A recent private donation of $25,000 enabled the San Antonio region to buy a high-tech drone.

“This drone is capable of night vision with thermal, and we’re going to use that during our search and rescue effort,” True said. “We’re trying to get to where we can attach a claw to that drone, and you could maybe take out a flotation device to somebody that’s stranded in high water.”

Texas Parks and Wildlife already has a drone program with wardens across the state trained to handle them.

"I would argue that our drone program is probably the biggest for law enforcement in the state, so far," True said.

Since the San Antonio region's office — Region 5 — was the one to request the new type of drone, it will be housed in San Antonio. However, it will be available for any region if needed.

"My patch still says Texas, so Region 8 may need what we have in Region 5, so we'll shoot our equipment over there or we'll send a group of game wardens to help another region.

True said the donations are helping game wardens across the entire state.

About the Authors:
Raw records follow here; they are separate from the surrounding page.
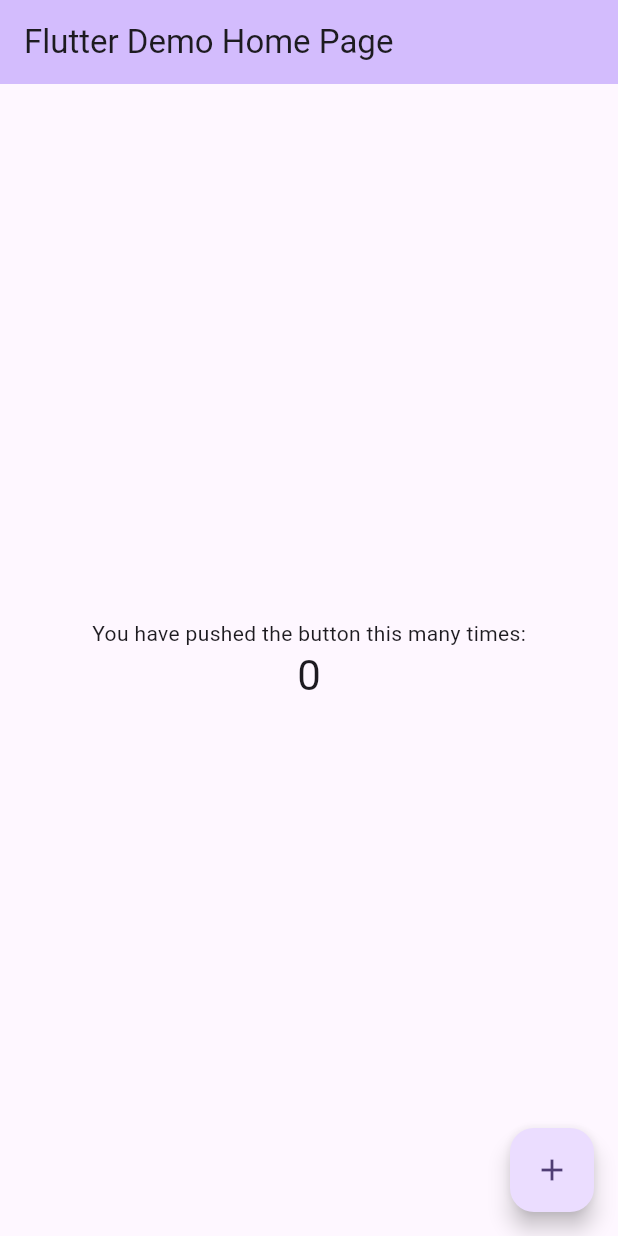
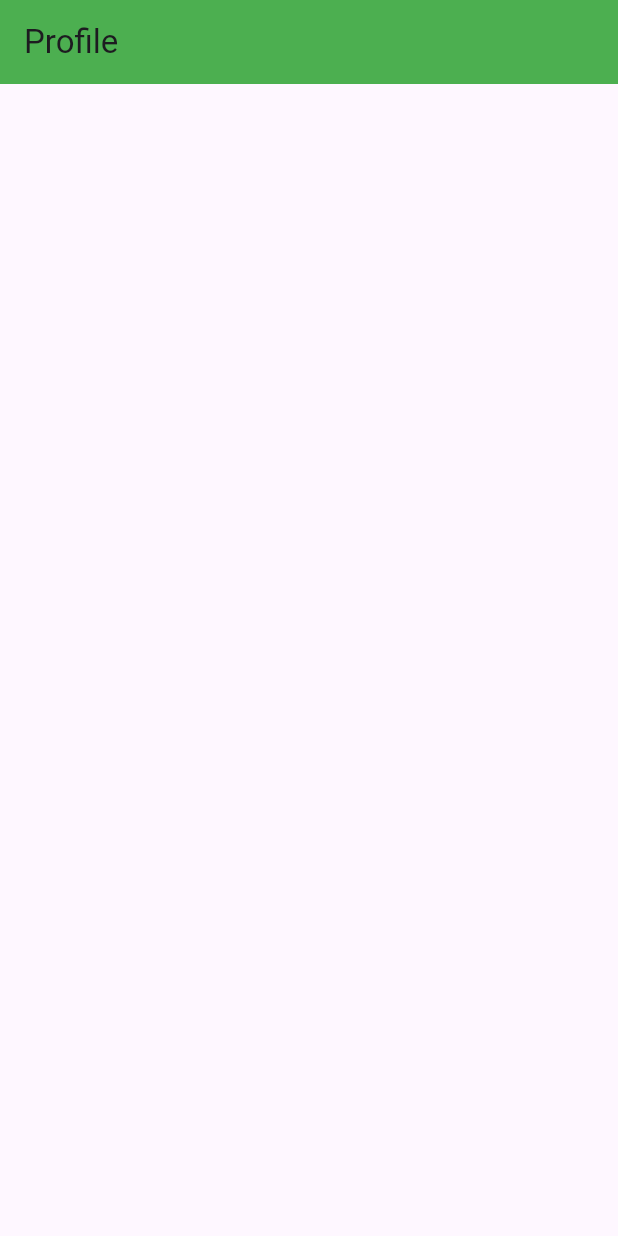
Before and after one commit to tonytran0314/profile_page, a Flutter app: the screen it shows after launch, on a phone screen of 412 x 824 dp. Run offline on Flutter 3.47's test engine with Material 3 defaults, Android fonts, the phone set to English and light mode, and no system bars.

```diff
--- a/lib/main.dart
+++ b/lib/main.dart
@@ -1,4 +1,5 @@
 import 'package:flutter/material.dart';
+import 'package:profile_page/pages/profile.dart';
 
 void main() {
   runApp(const MyApp());
@@ -7,116 +8,11 @@ void main() {
 class MyApp extends StatelessWidget {
   const MyApp({super.key});
 
-  // This widget is the root of your application.
   @override
   Widget build(BuildContext context) {
     return MaterialApp(
-      title: 'Flutter Demo',
-      theme: ThemeData(
-        // This is the theme of your application.
-        //
-        // TRY THIS: Try running your application with "flutter run". You'll see
-        // the application has a purple toolbar. Then, without quitting the app,
-        // try changing the seedColor in the colorScheme below to Colors.green
-        // and then invoke "hot reload" (save your changes or press the "hot
-        // reload" button in a Flutter-supported IDE, or press "r" if you used
-        // the command line to start the app).
-        //
-        // Notice that the counter didn't reset back to zero; the application
-        // state is not lost during the reload. To reset the state, use hot
-        // restart instead.
-        //
-        // This works for code too, not just values: Most code changes can be
-        // tested with just a hot reload.
-        colorScheme: ColorScheme.fromSeed(seedColor: Colors.deepPurple),
-      ),
-      home: const MyHomePage(title: 'Flutter Demo Home Page'),
+      debugShowCheckedModeBanner: false,
+      home: const Profile(),
     );
   }
 }
-
-class MyHomePage extends StatefulWidget {
-  const MyHomePage({super.key, required this.title});
-
-  // This widget is the home page of your application. It is stateful, meaning
-  // that it has a State object (defined below) that contains fields that affect
-  // how it looks.
-
-  // This class is the configuration for the state. It holds the values (in this
-  // case the title) provided by the parent (in this case the App widget) and
-  // used by the build method of the State. Fields in a Widget subclass are
-  // always marked "final".
-
-  final String title;
-
-  @override
-  State<MyHomePage> createState() => _MyHomePageState();
-}
-
-class _MyHomePageState extends State<MyHomePage> {
-  int _counter = 0;
-
-  void _incrementCounter() {
-    setState(() {
-      // This call to setState tells the Flutter framework that something has
-      // changed in this State, which causes it to rerun the build method below
-      // so that the display can reflect the updated values. If we changed
-      // _counter without calling setState(), then the build method would not be
-      // called again, and so nothing would appear to happen.
-      _counter++;
-    });
-  }
-
-  @override
-  Widget build(BuildContext context) {
-    // This method is rerun every time setState is called, for instance as done
-    // by the _incrementCounter method above.
-    //
-    // The Flutter framework has been optimized to make rerunning build methods
-    // fast, so that you can just rebuild anything that needs updating rather
-    // than having to individually change instances of widgets.
-    return Scaffold(
-      appBar: AppBar(
-        // TRY THIS: Try changing the color here to a specific color (to
-        // Colors.amber, perhaps?) and trigger a hot reload to see the AppBar
-        // change color while the other colors stay the same.
-        backgroundColor: Theme.of(context).colorScheme.inversePrimary,
-        // Here we take the value from the MyHomePage object that was created by
-        // the App.build method, and use it to set our appbar title.
-        title: Text(widget.title),
-      ),
-      body: Center(
-        // Center is a layout widget. It takes a single child and positions it
-        // in the middle of the parent.
-        child: Column(
-          // Column is also a layout widget. It takes a list of children and
-          // arranges them vertically. By default, it sizes itself to fit its
-          // children horizontally, and tries to be as tall as its parent.
-          //
-          // Column has various properties to control how it sizes itself and
-          // how it positions its children. Here we use mainAxisAlignment to
-          // center the children vertically; the main axis here is the vertical
-          // axis because Columns are vertical (the cross axis would be
-          // horizontal).
-          //
-          // TRY THIS: Invoke "debug painting" (choose the "Toggle Debug Paint"
-          // action in the IDE, or press "p" in the console), to see the
-          // wireframe for each widget.
-          mainAxisAlignment: MainAxisAlignment.center,
-          children: <Widget>[
-            const Text('You have pushed the button this many times:'),
-            Text(
-              '$_counter',
-              style: Theme.of(context).textTheme.headlineMedium,
-            ),
-          ],
-        ),
-      ),
-      floatingActionButton: FloatingActionButton(
-        onPressed: _incrementCounter,
-        tooltip: 'Increment',
-        child: const Icon(Icons.add),
-      ), // This trailing comma makes auto-formatting nicer for build methods.
-    );
-  }
-}
--- /dev/null
+++ b/lib/pages/profile.dart
@@ -0,0 +1,15 @@
+import 'package:flutter/material.dart';
+
+class Profile extends StatelessWidget {
+  const Profile({super.key});
+
+  @override
+  Widget build(BuildContext context) {
+    return Scaffold(
+      appBar: AppBar(
+        title: Text("Profile"),
+        backgroundColor: Colors.green,
+      ),
+    );
+  }
+}
```
Also changed, not shown: pubspec.yaml (+11 -4 lines), fonts/Poppins-Bold.ttf (added), fonts/Poppins-Medium.ttf (added), fonts/Poppins-Regular.ttf (added), fonts/Poppins-SemiBold.ttf (added).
Courtney Friedman is a KSAT anchor and reporter. She has an ongoing series called Loving in Fear, confronting Bexar County’s domestic violence epidemic. She's also covered Hurricane Harvey, the shootings in Sutherland Springs and Santa Fe, and tornadoes throughout Texas. She’s a California native and proud Longhorn who loves calling SA home.